Updated: Oct 7, 2021
Many people wonder what law permits Postmaster General, Louis DeJoy, a Trump appointee, to hang on to his post during the Biden Administration. I’ll answer that in a minute, but first, a word about Dejoy and his so-called 10-year strategic plan for the USPS.
The plan promised a path to fiscal stability service excellence, but has resulted in delivery delays and service cuts that all Americans have noticed. In fact, it appears that DeJoy’s postal service is more than happy to reduce service if it can reduce work hours and restrain wage growth and other costs.
You’ve noticed that this “reduction” effort does not (nor will it) apply to postage prices for businesses and consumers, right? Apparently, despite public and congressional opposition to DeJoy and his 10-year plan, the USPS is determined to make slower mail delivery a permanent condition.
Back to my original question: Why hasn’t the president dumped this guy?
Clearly, the Postal Service needs new leadership. Well, it’s not that easy.
By law, President Biden lacks direct power to fire the Postmaster General. DeJoy (a huge donor to Republican causes) serves at the pleasure of the USPS Board of Governors. Until recently, Republicans held a majority on the board; hence Dejoy was protected. Democrats recently gained a marginal majority with the confirmation of three new Biden appointees. So, again, why is this guy who never worked at USPS and claims to know ‘very little’ about the price of stamps still there?
Pursuant to 39 U.S. Code § 202, the president may fire members of the board “for cause,” but he may not fire the postmaster general—the board must do that. Is there a better reason “for cause” than appointing a postmaster general who has zero experience and a cost-saving plan that provides substandard service?

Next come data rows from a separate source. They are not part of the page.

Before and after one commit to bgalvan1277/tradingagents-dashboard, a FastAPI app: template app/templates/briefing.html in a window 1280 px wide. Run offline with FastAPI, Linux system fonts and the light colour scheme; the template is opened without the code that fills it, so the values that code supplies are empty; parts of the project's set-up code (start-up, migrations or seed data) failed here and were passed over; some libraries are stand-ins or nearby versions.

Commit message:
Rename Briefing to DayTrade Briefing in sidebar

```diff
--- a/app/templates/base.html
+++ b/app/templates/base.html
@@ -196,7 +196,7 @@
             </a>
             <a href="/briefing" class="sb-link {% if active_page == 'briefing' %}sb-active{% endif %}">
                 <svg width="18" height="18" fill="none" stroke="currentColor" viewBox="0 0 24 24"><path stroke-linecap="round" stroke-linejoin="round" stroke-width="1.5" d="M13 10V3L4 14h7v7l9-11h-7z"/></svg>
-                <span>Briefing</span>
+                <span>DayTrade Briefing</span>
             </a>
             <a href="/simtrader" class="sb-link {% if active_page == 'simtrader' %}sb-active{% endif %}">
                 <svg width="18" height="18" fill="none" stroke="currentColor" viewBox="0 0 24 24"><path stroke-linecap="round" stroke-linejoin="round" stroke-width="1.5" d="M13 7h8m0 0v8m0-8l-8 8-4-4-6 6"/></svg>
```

Now that the Democrats have the majority, hopefully, it is just a matter of time. However, the chairman of the board is a Democrat, a Trump appointee by the name of Ron Bloom who, according to reports, supports DeJoy and his 10-year plan.

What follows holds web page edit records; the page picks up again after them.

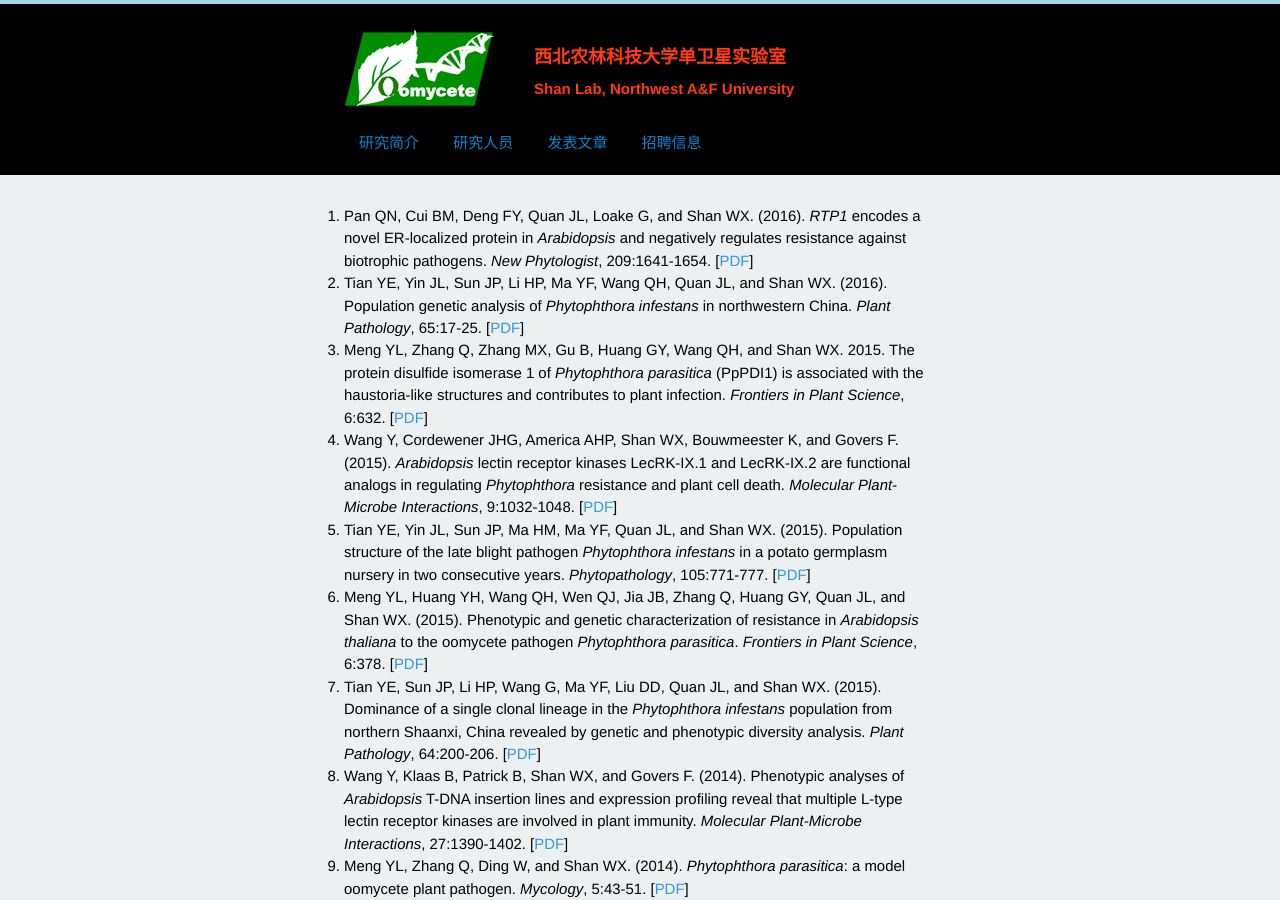
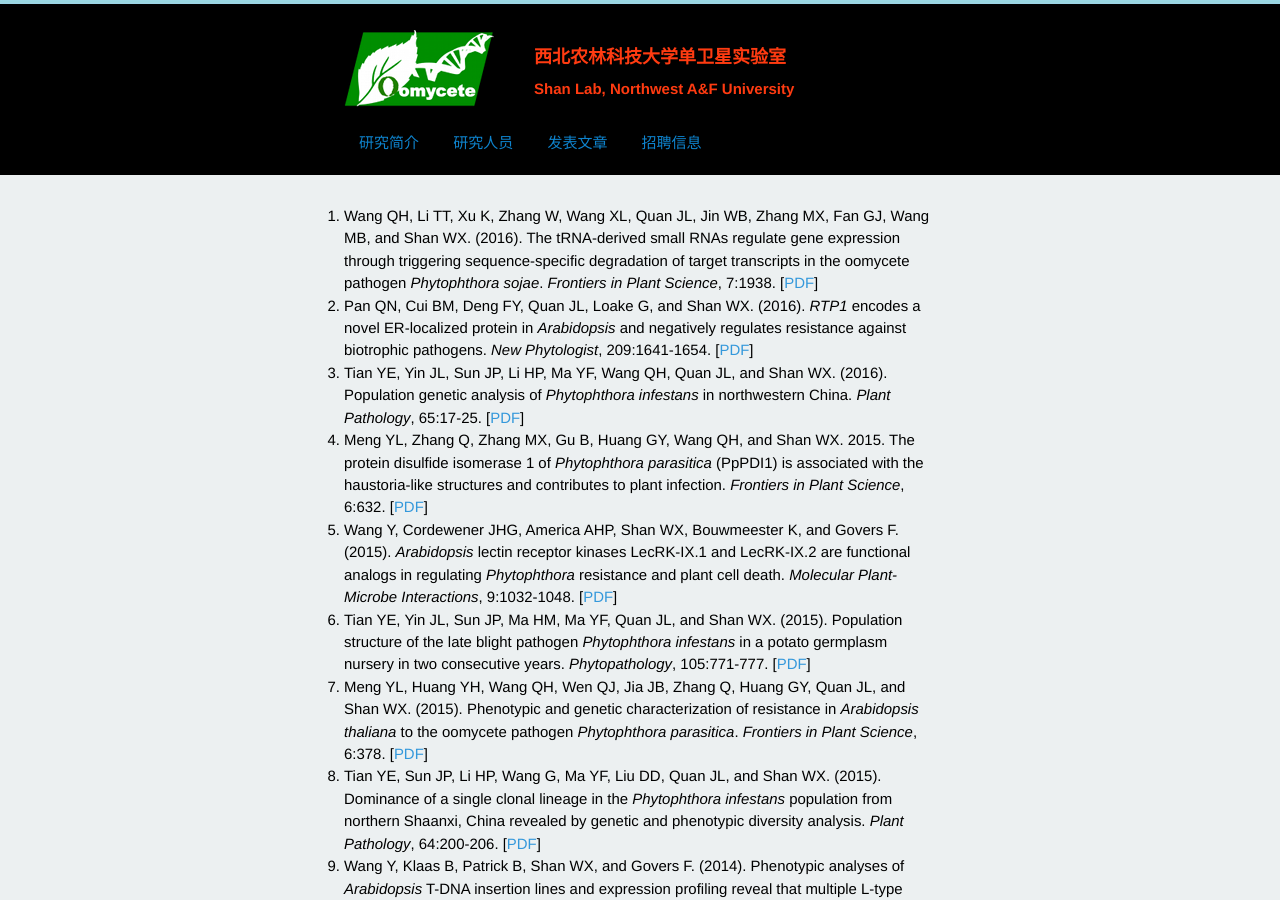
Before and after one commit to shanclub2/shanlab, a Jekyll site: the page built from publication.html, in a window 1280 px wide and 900 px high. Built offline with Jekyll 4.4.1, drawn with Linux system fonts in a browser that asks for light colours; Markdown is read by kramdown in place of the engine named in the settings; a script that is not in the unit is left out.

Commit message:
update pub

```diff
--- a/publication.html
+++ b/publication.html
@@ -9,6 +9,11 @@ title: 单卫星实验室
 
 
 <ol>
+
+
+<li>
+Wang QH, Li TT, Xu K, Zhang W, Wang XL, Quan JL, Jin WB, Zhang MX, Fan GJ, Wang MB, and Shan WX. (2016). The tRNA-derived small RNAs regulate gene expression through triggering sequence-specific degradation of target transcripts in the oomycete pathogen <i>Phytophthora sojae</i>. <i>Frontiers in Plant Science</i>, 7:1938. [<a href="/pdf/qhwang2016.pdf">PDF</a>]
+</li>
 
 <li>
 Pan QN, Cui BM, Deng FY, Quan JL, Loake G, and Shan WX. (2016). <i>RTP1</i> encodes a novel ER-localized protein in <i>Arabidopsis</i> and negatively regulates resistance against biotrophic pathogens. <i>New Phytologist</i>, 209:1641-1654. [<a href="/pdf/qnpan2016.pdf">PDF</a>]
```
Also changed, not shown: 1 other file.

So, for the president to save the USPS from going postal, he must first replace Ron Bloom. Who is this Bloom guy?
He’s the managing partner of an investment firm named Brookfield Asset Management. According to the Washington Post, Louis DeJoy recently purchased $305,000 in bonds from . . . wait for it . . . Brookfield Asset Management. Does anyone see a conflict here?
Bloom is serving a one-year holdover term which expires in December. His regular term expired; he can be replaced at any time, but Biden would be wise to wait until his term expires and simply decline to re-nominate him. Republican John Barger’s term is also set to expire in December, so Biden will have an additional opportunity to replace a board member, a Christmas/Hanukah/Kwanzaa present for the American people.
For cause removals at government agencies are rare; a sledgehammer approach to the problem may result in constitutional challenges and political fall-out. With the power to replace two DeJoy advocates, Biden is better off waiting until their terms expire in December. It isn’t sexy and it probably won’t make headline news, but it is the best way to oust a controversial, ethically challenged, probably incompetent Postmaster General.
Will it actually happen? Stay tuned.
Mark M. Bello, a trial lawyer, is the author of “Betrayal at the Border" and other ‘ripped from the headlines’ Zachary Blake Social Justice Legal Thrillers available on Amazon.com and other online booksellers. For more information, please visit www.markmbello.com. Mark also is co-host of the new podcast, Justice Counts, now streaming.